►

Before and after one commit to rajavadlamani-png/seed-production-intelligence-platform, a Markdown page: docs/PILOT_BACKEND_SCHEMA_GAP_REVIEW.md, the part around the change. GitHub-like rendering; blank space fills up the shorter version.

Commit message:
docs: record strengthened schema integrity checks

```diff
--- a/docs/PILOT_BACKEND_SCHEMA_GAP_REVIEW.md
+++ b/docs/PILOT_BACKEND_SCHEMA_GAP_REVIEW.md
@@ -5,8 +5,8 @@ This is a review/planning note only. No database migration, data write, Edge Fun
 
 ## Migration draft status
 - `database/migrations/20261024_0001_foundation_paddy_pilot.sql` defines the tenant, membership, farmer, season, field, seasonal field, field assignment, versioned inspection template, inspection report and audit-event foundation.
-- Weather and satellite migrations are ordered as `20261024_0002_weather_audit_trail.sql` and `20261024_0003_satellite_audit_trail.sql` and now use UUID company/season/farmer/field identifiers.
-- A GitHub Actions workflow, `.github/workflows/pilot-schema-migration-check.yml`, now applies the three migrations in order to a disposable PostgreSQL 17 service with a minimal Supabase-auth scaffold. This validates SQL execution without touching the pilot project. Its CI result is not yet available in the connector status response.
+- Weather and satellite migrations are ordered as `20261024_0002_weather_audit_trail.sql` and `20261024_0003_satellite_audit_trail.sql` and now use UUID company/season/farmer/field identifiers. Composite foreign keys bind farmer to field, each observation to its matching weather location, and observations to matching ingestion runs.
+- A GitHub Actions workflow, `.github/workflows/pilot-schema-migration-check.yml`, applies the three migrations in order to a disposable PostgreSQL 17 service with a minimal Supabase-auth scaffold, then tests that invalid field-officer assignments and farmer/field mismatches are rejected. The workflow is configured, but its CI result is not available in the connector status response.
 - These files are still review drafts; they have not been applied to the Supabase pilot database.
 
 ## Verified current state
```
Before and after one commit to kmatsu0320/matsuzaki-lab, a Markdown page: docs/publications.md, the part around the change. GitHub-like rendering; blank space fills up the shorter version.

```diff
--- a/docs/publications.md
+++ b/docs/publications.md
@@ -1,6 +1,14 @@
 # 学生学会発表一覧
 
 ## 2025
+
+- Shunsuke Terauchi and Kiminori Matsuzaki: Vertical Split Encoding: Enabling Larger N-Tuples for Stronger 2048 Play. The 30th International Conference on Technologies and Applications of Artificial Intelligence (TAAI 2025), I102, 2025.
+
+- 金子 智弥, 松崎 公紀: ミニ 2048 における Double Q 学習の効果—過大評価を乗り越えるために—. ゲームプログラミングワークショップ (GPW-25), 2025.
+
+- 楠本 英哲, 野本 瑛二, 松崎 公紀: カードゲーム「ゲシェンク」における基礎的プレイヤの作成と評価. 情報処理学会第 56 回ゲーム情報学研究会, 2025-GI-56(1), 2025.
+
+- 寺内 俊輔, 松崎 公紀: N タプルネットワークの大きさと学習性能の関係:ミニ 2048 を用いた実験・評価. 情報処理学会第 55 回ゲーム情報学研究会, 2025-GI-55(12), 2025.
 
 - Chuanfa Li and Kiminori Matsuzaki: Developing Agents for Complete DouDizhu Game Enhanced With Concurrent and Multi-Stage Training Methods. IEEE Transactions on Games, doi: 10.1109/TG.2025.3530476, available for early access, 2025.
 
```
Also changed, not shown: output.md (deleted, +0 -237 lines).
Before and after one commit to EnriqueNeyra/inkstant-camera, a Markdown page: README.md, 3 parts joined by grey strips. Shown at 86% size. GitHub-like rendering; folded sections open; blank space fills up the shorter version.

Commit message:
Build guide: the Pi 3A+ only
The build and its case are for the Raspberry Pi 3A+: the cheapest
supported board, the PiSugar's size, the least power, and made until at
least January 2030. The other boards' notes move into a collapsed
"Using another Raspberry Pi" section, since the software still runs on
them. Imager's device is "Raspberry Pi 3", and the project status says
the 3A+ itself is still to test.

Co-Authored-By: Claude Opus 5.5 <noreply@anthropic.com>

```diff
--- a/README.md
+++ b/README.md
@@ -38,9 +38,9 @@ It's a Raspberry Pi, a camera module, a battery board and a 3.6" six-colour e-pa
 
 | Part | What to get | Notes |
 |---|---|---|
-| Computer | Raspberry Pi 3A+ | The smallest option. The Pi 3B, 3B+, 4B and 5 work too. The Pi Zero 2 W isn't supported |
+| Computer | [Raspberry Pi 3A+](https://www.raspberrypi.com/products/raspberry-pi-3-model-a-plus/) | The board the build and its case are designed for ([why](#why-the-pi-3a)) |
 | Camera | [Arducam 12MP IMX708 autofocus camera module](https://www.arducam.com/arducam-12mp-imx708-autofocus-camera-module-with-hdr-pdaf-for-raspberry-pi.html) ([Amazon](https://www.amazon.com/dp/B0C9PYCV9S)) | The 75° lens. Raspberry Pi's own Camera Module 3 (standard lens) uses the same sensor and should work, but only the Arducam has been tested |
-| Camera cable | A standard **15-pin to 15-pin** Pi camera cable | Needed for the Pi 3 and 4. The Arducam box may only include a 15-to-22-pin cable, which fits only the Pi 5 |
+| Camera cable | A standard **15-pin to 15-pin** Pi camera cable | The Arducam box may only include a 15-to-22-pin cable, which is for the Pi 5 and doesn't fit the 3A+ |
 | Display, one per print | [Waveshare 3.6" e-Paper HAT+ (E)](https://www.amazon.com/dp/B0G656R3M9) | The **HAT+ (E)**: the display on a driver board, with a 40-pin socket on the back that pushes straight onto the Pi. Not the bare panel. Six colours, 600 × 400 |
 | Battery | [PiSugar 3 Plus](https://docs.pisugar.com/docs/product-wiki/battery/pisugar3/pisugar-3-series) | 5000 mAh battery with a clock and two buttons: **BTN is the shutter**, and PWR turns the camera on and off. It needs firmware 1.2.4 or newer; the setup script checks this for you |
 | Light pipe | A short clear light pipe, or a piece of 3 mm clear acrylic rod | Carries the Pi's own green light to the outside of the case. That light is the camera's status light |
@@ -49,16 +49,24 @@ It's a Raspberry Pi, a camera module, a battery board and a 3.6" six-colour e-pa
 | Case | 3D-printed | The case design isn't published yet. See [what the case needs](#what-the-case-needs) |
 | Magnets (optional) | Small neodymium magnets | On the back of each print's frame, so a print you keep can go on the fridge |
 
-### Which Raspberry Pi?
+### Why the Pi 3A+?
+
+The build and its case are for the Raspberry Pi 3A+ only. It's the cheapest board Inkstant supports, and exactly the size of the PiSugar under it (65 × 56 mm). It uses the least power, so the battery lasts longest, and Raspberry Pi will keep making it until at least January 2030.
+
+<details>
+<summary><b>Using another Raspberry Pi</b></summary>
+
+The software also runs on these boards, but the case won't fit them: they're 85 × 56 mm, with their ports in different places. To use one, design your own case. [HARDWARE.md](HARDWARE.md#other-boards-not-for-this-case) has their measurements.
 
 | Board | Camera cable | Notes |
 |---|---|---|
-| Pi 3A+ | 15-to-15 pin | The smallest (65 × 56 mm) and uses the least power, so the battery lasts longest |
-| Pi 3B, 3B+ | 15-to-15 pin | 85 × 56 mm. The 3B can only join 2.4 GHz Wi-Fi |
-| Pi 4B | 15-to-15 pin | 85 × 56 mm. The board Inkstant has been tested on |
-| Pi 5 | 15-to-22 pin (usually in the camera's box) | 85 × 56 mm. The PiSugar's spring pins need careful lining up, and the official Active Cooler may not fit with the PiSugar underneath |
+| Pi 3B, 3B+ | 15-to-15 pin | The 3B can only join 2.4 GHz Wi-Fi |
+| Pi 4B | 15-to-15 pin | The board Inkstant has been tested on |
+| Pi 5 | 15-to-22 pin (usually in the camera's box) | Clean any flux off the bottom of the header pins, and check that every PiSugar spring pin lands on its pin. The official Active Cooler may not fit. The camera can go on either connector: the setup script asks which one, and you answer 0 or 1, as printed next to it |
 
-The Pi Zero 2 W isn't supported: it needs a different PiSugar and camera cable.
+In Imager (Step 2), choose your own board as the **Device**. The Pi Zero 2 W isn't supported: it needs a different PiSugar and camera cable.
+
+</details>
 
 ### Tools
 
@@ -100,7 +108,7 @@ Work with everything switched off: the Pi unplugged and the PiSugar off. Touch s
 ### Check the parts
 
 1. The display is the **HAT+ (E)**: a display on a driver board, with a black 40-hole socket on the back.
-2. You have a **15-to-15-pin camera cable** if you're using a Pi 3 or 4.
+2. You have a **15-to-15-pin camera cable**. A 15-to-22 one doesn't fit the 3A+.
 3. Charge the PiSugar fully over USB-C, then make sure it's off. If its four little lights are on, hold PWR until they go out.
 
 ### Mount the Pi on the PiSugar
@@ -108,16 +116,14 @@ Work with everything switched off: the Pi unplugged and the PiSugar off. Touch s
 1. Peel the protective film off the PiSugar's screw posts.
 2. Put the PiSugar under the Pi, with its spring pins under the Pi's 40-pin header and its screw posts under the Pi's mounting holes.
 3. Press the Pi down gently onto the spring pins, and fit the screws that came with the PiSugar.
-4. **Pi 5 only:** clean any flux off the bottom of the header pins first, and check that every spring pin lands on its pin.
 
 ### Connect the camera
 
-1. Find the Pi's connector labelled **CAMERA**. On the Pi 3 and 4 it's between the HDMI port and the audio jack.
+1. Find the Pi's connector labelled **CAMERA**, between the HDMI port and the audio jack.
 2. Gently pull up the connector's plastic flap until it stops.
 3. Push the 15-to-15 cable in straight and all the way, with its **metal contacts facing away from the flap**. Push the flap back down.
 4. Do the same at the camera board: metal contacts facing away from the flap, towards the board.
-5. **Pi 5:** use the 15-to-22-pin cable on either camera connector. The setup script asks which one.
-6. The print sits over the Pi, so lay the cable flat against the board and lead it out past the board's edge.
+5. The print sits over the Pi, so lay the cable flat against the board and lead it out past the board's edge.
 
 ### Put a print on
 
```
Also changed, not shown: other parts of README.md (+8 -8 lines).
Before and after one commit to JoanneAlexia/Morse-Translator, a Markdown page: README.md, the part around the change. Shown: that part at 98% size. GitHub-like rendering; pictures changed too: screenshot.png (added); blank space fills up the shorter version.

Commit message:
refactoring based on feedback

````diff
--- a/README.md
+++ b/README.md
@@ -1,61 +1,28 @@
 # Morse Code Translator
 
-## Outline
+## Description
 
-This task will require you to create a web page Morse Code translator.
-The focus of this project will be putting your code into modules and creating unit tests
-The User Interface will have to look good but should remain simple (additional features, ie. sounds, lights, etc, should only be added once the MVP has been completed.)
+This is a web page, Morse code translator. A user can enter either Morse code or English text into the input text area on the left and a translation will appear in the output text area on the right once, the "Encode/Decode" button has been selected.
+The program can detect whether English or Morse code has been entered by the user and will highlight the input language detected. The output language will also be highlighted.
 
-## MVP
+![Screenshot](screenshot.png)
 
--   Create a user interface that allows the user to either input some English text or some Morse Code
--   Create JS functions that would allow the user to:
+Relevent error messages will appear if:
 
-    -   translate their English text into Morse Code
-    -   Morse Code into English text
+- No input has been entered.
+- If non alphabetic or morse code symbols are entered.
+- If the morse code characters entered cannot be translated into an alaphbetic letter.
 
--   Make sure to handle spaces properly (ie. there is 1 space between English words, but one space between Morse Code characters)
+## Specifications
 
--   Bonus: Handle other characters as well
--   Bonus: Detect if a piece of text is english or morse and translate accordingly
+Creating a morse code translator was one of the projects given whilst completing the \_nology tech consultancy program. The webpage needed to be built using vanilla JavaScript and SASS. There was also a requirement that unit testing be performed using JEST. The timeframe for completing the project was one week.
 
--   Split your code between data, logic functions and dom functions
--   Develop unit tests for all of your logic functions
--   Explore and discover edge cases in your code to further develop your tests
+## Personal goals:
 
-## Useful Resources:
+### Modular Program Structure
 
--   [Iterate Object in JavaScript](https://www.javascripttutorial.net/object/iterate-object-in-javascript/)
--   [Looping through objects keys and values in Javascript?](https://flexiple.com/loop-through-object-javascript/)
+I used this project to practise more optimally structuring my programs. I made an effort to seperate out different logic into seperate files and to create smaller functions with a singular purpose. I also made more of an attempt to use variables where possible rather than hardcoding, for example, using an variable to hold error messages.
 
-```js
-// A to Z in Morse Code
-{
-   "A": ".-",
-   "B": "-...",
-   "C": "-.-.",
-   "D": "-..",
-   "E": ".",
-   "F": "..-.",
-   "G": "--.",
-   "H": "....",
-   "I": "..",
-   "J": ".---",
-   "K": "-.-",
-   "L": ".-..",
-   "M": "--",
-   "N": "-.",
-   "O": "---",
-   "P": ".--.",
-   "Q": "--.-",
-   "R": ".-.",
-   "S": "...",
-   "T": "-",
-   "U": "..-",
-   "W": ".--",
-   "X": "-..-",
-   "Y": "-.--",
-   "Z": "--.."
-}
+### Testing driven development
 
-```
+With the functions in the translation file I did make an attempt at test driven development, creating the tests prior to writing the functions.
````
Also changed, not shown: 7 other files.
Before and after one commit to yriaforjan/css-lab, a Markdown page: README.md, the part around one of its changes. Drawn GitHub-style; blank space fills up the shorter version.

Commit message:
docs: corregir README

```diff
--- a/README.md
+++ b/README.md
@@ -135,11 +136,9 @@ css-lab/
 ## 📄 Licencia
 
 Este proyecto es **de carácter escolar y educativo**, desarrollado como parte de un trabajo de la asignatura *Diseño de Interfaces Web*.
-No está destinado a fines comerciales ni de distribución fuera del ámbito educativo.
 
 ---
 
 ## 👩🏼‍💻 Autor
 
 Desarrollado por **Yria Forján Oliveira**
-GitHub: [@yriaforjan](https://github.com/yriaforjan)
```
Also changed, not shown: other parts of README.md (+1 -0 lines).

◄

Action item: From the records above, return each line where "their" occurs.

Written solution:
+The software also runs on these boards, but the case won't fit them: they're 85 × 56 mm, with their ports in different places. To use one, design your own case. [HARDWARE.md](HARDWARE.md#other-boards-not-for-this-case) has their measurements.
-    -   translate their English text into Morse Code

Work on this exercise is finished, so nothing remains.